**DIRECTIONS FOR THIS TASK:** Count the lines that contain the string "traits" in the records beneath, and respond with the number only.

-- EXERCISE MATERIALS follows --

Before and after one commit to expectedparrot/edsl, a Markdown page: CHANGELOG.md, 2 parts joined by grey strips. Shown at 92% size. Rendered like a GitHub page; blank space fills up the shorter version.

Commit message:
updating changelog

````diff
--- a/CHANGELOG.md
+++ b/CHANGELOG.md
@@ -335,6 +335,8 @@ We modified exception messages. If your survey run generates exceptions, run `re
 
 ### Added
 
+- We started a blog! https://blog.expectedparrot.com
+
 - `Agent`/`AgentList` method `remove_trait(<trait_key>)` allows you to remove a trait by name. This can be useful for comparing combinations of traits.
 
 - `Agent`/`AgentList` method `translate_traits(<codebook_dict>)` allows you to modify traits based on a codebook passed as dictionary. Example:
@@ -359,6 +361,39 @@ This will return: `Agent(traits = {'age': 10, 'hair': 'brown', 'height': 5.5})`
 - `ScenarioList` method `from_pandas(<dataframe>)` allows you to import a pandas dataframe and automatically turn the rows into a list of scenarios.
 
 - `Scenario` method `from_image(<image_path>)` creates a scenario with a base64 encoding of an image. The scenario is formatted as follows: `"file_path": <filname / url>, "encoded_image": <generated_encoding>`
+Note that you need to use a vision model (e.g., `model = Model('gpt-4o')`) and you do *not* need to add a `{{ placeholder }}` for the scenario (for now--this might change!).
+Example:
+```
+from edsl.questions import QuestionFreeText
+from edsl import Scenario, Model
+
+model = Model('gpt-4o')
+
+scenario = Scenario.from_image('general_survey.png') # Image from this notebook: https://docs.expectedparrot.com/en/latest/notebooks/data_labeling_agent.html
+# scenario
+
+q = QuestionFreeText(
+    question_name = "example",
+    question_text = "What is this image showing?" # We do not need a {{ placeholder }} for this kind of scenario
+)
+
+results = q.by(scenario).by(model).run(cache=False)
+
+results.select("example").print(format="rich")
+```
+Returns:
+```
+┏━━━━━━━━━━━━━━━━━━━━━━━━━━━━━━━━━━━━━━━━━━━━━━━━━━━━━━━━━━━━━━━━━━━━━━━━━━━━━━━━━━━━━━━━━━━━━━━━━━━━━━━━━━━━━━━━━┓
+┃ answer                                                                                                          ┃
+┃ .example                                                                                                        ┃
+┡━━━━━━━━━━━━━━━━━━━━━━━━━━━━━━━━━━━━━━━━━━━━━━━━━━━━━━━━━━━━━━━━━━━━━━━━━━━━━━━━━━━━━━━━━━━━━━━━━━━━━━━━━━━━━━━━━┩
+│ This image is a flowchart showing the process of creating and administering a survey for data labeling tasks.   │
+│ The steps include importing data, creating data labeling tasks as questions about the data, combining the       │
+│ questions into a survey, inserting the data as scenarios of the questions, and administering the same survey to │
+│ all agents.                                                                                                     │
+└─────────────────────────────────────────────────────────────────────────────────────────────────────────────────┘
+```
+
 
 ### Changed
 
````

-- EXERCISE MATERIALS concluded --

**THE COMPLETED TASK:** 3